Looking at Biden’s foreign policy advisory team, which is largely drawn from Obama’s administration, it seems highly probable that developing such a strategy would be a priority in a Biden administration.
If this will be the case we can only hope that he is more cautious in applying militarized responses than Obama, whose approach to solving the Libyan problem proved disastrous.
The second change we are likely to see under Biden is the resumption of US support and funding to the Green Climate Fund.
President Trump withdrew US$2 billion out of the US$3 billion America had committed to the fund, which helps developing countries adapt to the impacts of climate change.
Furthermore, he declined to make any further contributions to the fund. Whilst European countries had moved to plug the deficit left by Trump’s withdrawal, a resumption of US contributions can only enhance the African continent’s capacity to react to challenges posed by climate change.
Finally, under a Biden administration, we are likely to see a renewed appreciation of the demographic bulge in Africa.
The growing youth population on the continent requires upwards of half a billion jobs. Solving this problem was an integral part of Obama’s Africa agenda and we can expect that Biden will honor this with a policy direction that strikes at the heart of job creation in Africa.
In conclusion, whilst the US Presidential race is important and impactful in Africa, it shouldn’t distract from the unchanging nature of US policy in Africa.

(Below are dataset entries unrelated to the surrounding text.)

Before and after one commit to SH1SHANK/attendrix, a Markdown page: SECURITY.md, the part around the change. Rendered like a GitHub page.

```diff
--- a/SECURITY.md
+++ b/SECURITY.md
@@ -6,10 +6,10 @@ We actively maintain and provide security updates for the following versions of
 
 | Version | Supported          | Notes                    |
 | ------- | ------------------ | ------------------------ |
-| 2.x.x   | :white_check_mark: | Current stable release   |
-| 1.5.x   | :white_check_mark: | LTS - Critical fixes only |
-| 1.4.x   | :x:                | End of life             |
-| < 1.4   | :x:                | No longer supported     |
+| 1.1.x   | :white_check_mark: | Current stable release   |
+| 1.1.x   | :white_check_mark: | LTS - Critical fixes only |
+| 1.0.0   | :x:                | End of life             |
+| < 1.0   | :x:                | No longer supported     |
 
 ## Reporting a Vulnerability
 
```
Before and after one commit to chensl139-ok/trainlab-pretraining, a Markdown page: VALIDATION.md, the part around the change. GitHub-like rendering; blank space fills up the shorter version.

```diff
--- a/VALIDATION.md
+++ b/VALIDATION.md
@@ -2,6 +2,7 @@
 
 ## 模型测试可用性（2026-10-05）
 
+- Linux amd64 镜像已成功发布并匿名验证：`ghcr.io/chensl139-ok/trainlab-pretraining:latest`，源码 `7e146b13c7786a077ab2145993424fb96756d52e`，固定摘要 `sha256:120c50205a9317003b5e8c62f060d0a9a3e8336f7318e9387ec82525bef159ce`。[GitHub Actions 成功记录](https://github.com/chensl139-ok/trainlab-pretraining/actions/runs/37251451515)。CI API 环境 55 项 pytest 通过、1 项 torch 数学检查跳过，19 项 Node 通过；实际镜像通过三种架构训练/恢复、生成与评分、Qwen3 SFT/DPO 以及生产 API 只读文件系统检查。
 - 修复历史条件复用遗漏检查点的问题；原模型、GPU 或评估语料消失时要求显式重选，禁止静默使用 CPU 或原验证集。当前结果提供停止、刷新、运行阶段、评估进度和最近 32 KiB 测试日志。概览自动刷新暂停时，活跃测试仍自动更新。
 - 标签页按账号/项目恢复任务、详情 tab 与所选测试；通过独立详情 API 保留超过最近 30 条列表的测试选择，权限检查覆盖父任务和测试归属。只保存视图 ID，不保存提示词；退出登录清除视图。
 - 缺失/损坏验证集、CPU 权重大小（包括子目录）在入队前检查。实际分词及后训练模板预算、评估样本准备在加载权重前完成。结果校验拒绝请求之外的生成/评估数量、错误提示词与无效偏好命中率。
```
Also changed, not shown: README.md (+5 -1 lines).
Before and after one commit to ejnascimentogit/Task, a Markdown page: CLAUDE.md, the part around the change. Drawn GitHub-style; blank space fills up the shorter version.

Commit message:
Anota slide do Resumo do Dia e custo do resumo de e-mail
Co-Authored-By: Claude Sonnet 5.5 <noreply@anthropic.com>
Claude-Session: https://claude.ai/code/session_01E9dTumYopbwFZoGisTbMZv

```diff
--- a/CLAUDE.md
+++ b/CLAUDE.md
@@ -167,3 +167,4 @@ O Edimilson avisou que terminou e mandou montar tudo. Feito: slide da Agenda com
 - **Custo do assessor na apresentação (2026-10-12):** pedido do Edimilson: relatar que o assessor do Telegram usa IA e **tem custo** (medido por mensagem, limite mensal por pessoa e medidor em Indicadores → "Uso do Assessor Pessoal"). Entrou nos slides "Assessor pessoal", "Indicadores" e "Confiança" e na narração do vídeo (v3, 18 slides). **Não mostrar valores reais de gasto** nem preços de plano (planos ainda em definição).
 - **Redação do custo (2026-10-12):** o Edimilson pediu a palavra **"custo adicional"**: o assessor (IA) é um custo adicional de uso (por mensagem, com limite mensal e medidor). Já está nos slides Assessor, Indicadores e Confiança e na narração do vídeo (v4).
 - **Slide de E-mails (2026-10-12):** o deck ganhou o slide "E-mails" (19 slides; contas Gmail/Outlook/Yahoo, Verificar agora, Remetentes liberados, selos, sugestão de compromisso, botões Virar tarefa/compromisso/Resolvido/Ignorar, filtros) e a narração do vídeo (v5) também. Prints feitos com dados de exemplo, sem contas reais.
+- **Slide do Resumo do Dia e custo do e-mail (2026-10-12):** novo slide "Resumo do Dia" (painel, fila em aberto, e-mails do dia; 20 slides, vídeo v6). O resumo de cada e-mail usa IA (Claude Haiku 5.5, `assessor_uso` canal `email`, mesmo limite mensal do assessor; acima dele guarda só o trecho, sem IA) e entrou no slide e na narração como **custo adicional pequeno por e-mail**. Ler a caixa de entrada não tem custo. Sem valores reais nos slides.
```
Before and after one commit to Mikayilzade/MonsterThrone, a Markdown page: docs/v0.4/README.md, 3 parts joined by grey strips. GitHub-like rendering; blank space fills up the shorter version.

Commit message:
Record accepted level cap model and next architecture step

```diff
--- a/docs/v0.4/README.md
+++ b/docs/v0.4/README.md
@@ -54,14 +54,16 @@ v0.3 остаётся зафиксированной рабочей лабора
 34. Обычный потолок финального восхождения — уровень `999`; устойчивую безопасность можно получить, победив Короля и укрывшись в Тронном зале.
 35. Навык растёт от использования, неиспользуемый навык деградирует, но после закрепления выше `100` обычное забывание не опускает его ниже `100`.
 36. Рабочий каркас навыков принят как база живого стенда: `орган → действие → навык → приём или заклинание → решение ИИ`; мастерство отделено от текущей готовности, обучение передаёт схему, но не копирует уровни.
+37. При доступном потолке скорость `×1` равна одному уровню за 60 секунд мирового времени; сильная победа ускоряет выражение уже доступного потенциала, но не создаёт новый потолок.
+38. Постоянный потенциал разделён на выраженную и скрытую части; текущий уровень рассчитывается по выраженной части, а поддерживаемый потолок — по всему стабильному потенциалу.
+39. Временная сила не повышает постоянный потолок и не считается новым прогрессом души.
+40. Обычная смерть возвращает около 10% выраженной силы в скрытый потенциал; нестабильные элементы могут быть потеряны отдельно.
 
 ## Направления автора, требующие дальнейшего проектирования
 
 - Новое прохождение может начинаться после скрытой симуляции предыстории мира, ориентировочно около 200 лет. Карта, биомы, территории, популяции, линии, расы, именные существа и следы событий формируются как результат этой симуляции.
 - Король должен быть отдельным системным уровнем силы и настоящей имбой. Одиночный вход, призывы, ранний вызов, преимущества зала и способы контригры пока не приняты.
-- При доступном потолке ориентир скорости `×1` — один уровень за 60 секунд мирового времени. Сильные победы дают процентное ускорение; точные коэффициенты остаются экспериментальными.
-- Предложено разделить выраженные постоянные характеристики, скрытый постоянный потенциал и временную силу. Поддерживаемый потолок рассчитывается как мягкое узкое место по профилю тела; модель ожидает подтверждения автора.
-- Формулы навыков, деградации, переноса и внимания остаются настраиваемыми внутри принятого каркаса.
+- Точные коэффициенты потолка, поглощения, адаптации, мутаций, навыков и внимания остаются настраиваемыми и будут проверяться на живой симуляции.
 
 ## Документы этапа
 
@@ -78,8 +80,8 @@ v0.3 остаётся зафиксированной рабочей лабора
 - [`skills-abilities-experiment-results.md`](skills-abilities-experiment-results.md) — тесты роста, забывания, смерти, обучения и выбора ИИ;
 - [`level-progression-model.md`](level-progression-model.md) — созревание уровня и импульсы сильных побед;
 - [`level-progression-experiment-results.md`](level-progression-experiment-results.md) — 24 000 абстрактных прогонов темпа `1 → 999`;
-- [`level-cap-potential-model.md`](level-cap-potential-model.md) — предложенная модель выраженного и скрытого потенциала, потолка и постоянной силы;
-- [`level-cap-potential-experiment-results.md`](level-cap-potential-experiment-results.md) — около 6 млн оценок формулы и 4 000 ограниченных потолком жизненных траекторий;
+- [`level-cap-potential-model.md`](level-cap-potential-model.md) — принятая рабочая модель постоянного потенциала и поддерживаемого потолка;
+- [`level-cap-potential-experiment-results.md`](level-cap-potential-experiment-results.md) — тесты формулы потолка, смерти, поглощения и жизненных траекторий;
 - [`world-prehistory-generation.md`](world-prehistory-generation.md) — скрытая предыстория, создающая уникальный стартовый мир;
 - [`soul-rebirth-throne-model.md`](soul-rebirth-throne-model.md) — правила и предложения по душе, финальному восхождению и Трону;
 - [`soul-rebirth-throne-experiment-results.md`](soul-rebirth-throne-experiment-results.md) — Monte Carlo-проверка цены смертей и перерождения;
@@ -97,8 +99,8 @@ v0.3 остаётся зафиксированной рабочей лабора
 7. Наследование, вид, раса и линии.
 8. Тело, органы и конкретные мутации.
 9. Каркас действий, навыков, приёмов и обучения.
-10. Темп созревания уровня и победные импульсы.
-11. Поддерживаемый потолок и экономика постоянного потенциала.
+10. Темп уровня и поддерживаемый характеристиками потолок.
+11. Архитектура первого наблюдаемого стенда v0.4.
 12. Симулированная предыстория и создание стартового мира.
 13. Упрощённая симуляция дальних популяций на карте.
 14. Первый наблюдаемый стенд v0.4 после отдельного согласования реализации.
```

Decision and policymakers in Africa are better off focusing on effecting positive change in this policy by working closely with the diplomats driving the agenda and lobbying Congress in a manner that doesn’t jeopardize their bipartisan approach to African issues.